I was saddened to hear that actor John Normington has passed away at the age of 70. He was one of those actors I was always pleased to see on television. His death will no doubt go unmentioned on the television news, which says more about what society reveres than it does the brilliance of John’s acting. Only last week, my Mum was watching an episode of “Agatha Christie’s Poirot” and I pointed him out to her. He was playing Colonel Clapperton in a story called “Problem at Sea”! By coincidence, I found a really nice picture of him yesterday evening in the role for which I, and every other fan of “Doctor Who”, will always remember him. He appeared in the series twice, as Trevor Sigma in the first episode of “The Happiness Patrol” supporting Sylvester McCoy’s Doctor, but it was as Trau Morgus, in the earlier Peter Davison story “The Caves of Androzani”, that he really stunned audiences in what is a truly superlative piece of work. As I’ve mentioned in an earlier post, in the Robert Holmes-written, Graeme Harper-directed, Roger Limb-composed masterpiece, John’s character is the embodiment of an ambitious, ruthless, corrupt politician best-remembered for turning to camera and exclaiming, “The spineless cretins”!

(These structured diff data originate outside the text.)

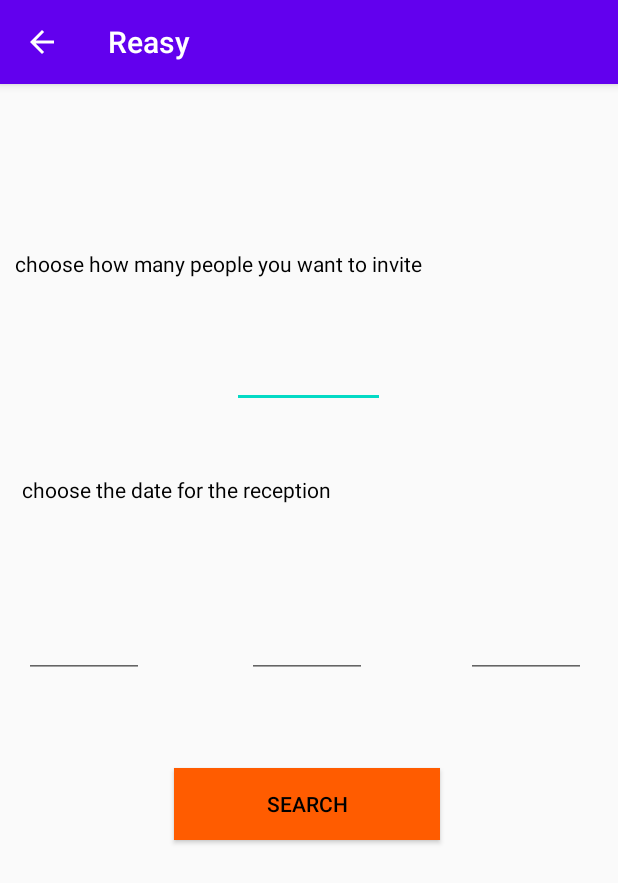
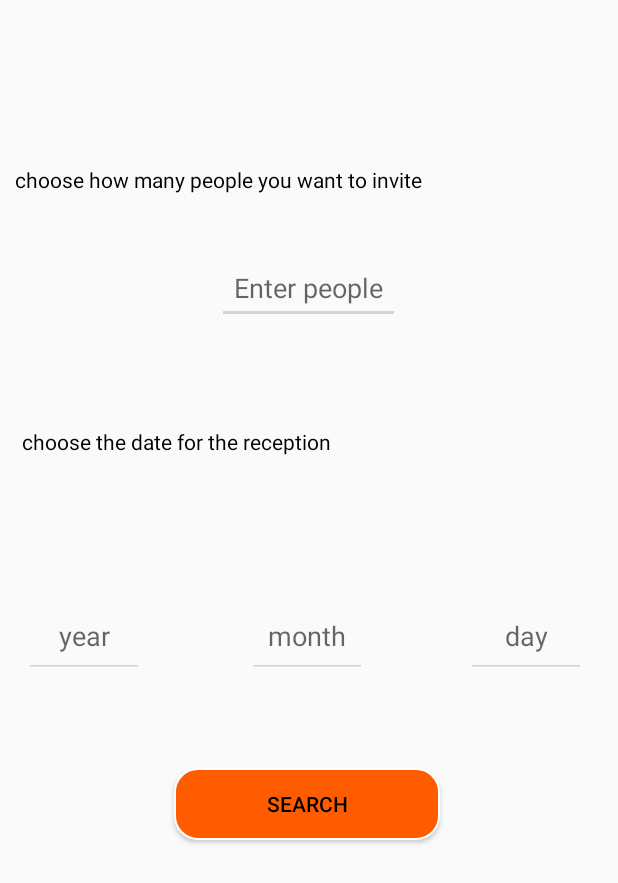
Before and after one commit to Mpooks/reasy, an Android app: the screen it shows after launch (organize_reception_page), after a tap on "GO TO NEXT PAGE", on a phone screen of 412 x 824 dp. Shown: the top 883 px of the screen. Run offline under Robolectric (Android 15) with nearby library versions, the light colour scheme and no system bars; Roboto replaces fonts that are not available here.

Commit message:
remove Toolbar and improve UI

```diff
--- a/reasy_android_studio/Reasy/app/src/main/java/com/example/reasy/MainActivity.java
+++ b/reasy_android_studio/Reasy/app/src/main/java/com/example/reasy/MainActivity.java
@@ -3,10 +3,13 @@
 import androidx.appcompat.app.AppCompatActivity;
 
 import android.content.Intent;
+import android.graphics.drawable.ColorDrawable;
 import android.os.Bundle;
 import android.view.View;
 import android.widget.Button;
 import android.widget.EditText;
+
+import java.util.Objects;
 
 public class MainActivity extends AppCompatActivity {
 
@@ -16,6 +19,7 @@
     protected void onCreate(Bundle savedInstanceState) {
         super.onCreate(savedInstanceState);
         setContentView(R.layout.activity_main);
+
 
         nextpage = findViewById(R.id.nextpage);
         nextpage.setOnClickListener(new View.OnClickListener() {
@@ -33,26 +37,4 @@
 
     }
 
-   /* public void add(View v){
-
-        tv1 = (EditText)findViewById(R.id.tv1);
-        tv2 = (EditText)findViewById(R.id.tv2);
-        tv3 = (EditText)findViewById(R.id.tv3);
-
-        int n1 = Integer.parseInt(tv1.getText().toString());
-        int n2 = Integer.parseInt(tv2.getText().toString());
-
-        if(n1>n2){
-            tv3.setText("n1>n2\n");
-        }
-        else if (n1<n2) {
-            tv3.setText("n1<n2\n");
-        }
-        else {
-            tv3.setText("n1=n2\n");
-        }
-
-    }
-
-    */
 }
--- a/reasy_android_studio/Reasy/app/src/main/java/com/example/reasy/organize_reception_page.java
+++ b/reasy_android_studio/Reasy/app/src/main/java/com/example/reasy/organize_reception_page.java
@@ -1,11 +1,14 @@
 package com.example.reasy;
 
+import android.graphics.drawable.ColorDrawable;
 import android.os.Bundle;
 import android.view.View;
 import android.widget.Button;
 import android.widget.EditText;
 
 import androidx.appcompat.app.AppCompatActivity;
+
+import java.util.Objects;
 
 public class organize_reception_page extends AppCompatActivity {
 
@@ -72,6 +75,5 @@
     protected void onCreate(Bundle savedInstanceState) {
         super.onCreate(savedInstanceState);
         setContentView(R.layout.activity_organize_reception_page);
-        getSupportActionBar().setDisplayHomeAsUpEnabled(true);   //back btn in ActionBar
-    }
+        }
 }
--- /dev/null
+++ b/reasy_android_studio/Reasy/app/src/main/res/drawable/round_button.xml
@@ -0,0 +1,6 @@
+<?xml version="1.0" encoding="utf-8"?>
+<shape xmlns:android="http://schemas.android.com/apk/res/android" android:shape="rectangle">
+    <solid android:color="@color/orange"/>
+    <corners android:radius="30dp"/>
+
+</shape>
--- a/reasy_android_studio/Reasy/app/src/main/res/layout/activity_main.xml
+++ b/reasy_android_studio/Reasy/app/src/main/res/layout/activity_main.xml
@@ -8,9 +8,11 @@
 
     <Button
         android:id="@+id/nextpage"
-        android:layout_width="wrap_content"
-        android:layout_height="wrap_content"
+        android:layout_width="145dp"
+        android:layout_height="50dp"
+        android:background="@drawable/orange_button"
         android:text="Go to Next Page"
+        android:textColor="@color/black"
         app:layout_constraintBottom_toBottomOf="parent"
         app:layout_constraintEnd_toEndOf="parent"
         app:layout_constraintStart_toStartOf="parent"
--- a/reasy_android_studio/Reasy/app/src/main/res/layout/activity_organize_reception_page.xml
+++ b/reasy_android_studio/Reasy/app/src/main/res/layout/activity_organize_reception_page.xml
@@ -8,10 +8,12 @@
 
     <EditText
         android:id="@+id/t1"
-        android:layout_width="102dp"
+        android:layout_width="122dp"
         android:layout_height="48dp"
         android:layout_marginTop="168dp"
         android:ems="10"
+        android:hint="Enter people"
+        android:backgroundTint="@color/gray"
         android:inputType="number"
         android:minHeight="48dp"
         android:textAlignment="center"
@@ -31,6 +33,8 @@
         android:layout_marginBottom="60dp"
         android:ems="10"
         android:inputType="number"
+        android:hint="year"
+        android:backgroundTint="@color/gray"
         android:minHeight="48dp"
         android:textAlignment="center"
         app:layout_constraintBottom_toTopOf="@+id/btn1"
@@ -46,6 +50,8 @@
         android:layout_marginBottom="60dp"
         android:ems="10"
         android:inputType="number"
+        android:hint="day"
+        android:backgroundTint="@color/gray"
         android:minHeight="48dp"
         android:textAlignment="center"
         app:layout_constraintBottom_toTopOf="@+id/btn1"
@@ -61,7 +67,7 @@
         android:layout_marginBottom="264dp"
         android:onClick="chooseDateAndPeople"
         android:text="Search"
-        android:background="#FF5C00"
+        android:background="@drawable/orange_button"
         android:textColor="@color/black"
         app:layout_constraintBottom_toBottomOf="parent"
         app:layout_constraintEnd_toEndOf="parent"
@@ -75,6 +81,8 @@
         android:layout_marginBottom="60dp"
         android:ems="10"
         android:inputType="number"
+        android:hint="month"
+        android:backgroundTint="@color/gray"
         android:minHeight="48dp"
         android:textAlignment="center"
         app:layout_constraintBottom_toTopOf="@+id/btn1"
@@ -85,20 +93,20 @@
 
     <EditText
         android:id="@+id/t5"
-        android:layout_width="wrap_content"
-        android:layout_height="wrap_content"
+        android:layout_width="409dp"
+        android:layout_height="42dp"
+        android:backgroundTint="@color/white"
         android:ems="10"
+        android:gravity="center"
         android:inputType="number"
+        android:minHeight="48dp"
         android:textAlignment="center"
-        android:minHeight="48dp"
         app:layout_constraintBottom_toBottomOf="parent"
         app:layout_constraintEnd_toEndOf="parent"
-        app:layout_constraintHorizontal_bias="0.497"
+        app:layout_constraintHorizontal_bias="0.477"
         app:layout_constraintStart_toStartOf="parent"
         app:layout_constraintTop_toBottomOf="@+id/btn1"
-        app:layout_constraintVertical_bias="0.631"
-        android:backgroundTint="@color/white"
-        android:gravity="center"
+        app:layout_constraintVertical_bias="0.134"
         tools:ignore="SpeakableTextPresentCheck" />
 
     <TextView
--- a/reasy_android_studio/Reasy/app/src/main/res/values/colors.xml
+++ b/reasy_android_studio/Reasy/app/src/main/res/values/colors.xml
@@ -7,4 +7,6 @@
     <color name="teal_700">#FF018786</color>
     <color name="black">#FF000000</color>
     <color name="white">#FFFFFFFF</color>
+    <color name="orange">#FF5C00</color>
+    <color name="gray">#D8D3D0</color>
 </resources>
--- a/reasy_android_studio/Reasy/app/src/main/res/values/themes.xml
+++ b/reasy_android_studio/Reasy/app/src/main/res/values/themes.xml
@@ -1,6 +1,6 @@
 <resources xmlns:tools="http://schemas.android.com/tools">
     <!-- Base application theme. -->
-    <style name="Theme.Reasy" parent="Theme.AppCompat.Light.DarkActionBar">
+    <style name="Theme.Reasy" parent="Theme.AppCompat.Light.NoActionBar">
         <!-- Primary brand color. -->
         <item name="colorPrimary">@color/purple_500</item>
         <item name="colorPrimaryDark">@color/purple_700</item>
```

It was a pleasant surprise, last year, when John Normington popped up on our screens again playing a character called Tom Flanagan in “Ghost Machine”, the third episode of the “Doctor Who” spin-off “Torchwood”. Yes, it was only a small cameo, as a mild-mannered ageing evacuee gently interrogated by Eve Myles as Gwen Cooper, but he stole the episode, even from the excellent Gareth Thomas! Not only that, the warmth with which he imbued his scene made his one of the standout performances of the entire series. I’ve subsequently seen him as a District Judge in Lynda La Plante’s “Trial and Retribution XIV: Mirror Image” in which he was also excellent. One of his best-known film appearances was as Frank Lockwood the Solicitor in the 1984 adaptation of Alan Bennett’s “A Private Function” alongside a galaxy of fine actors including Michael Palin, Maggie Smith, Denholm Elliott, Richard Griffiths, Bill Paterson, Liz Smith, Alison Steadman, Jim Carter and Pete Postlethwaite. Ten years earlier, he appeared in my all-time favourite rock movie “Stardust” together with David Essex and Adam Faith. Although it may sound clichéd, I’ve never seen him give a bad performance even in a sub-standard production. I’ve only touched on his screen work and yet John was probably even more highly-regarded as a stage actor. Kevin Spacey, artistic director of the Old Vic, endearingly paid tribute in saying “They don’t make them like him anymore”! I agree. Mr Normington was an actor of rare quality.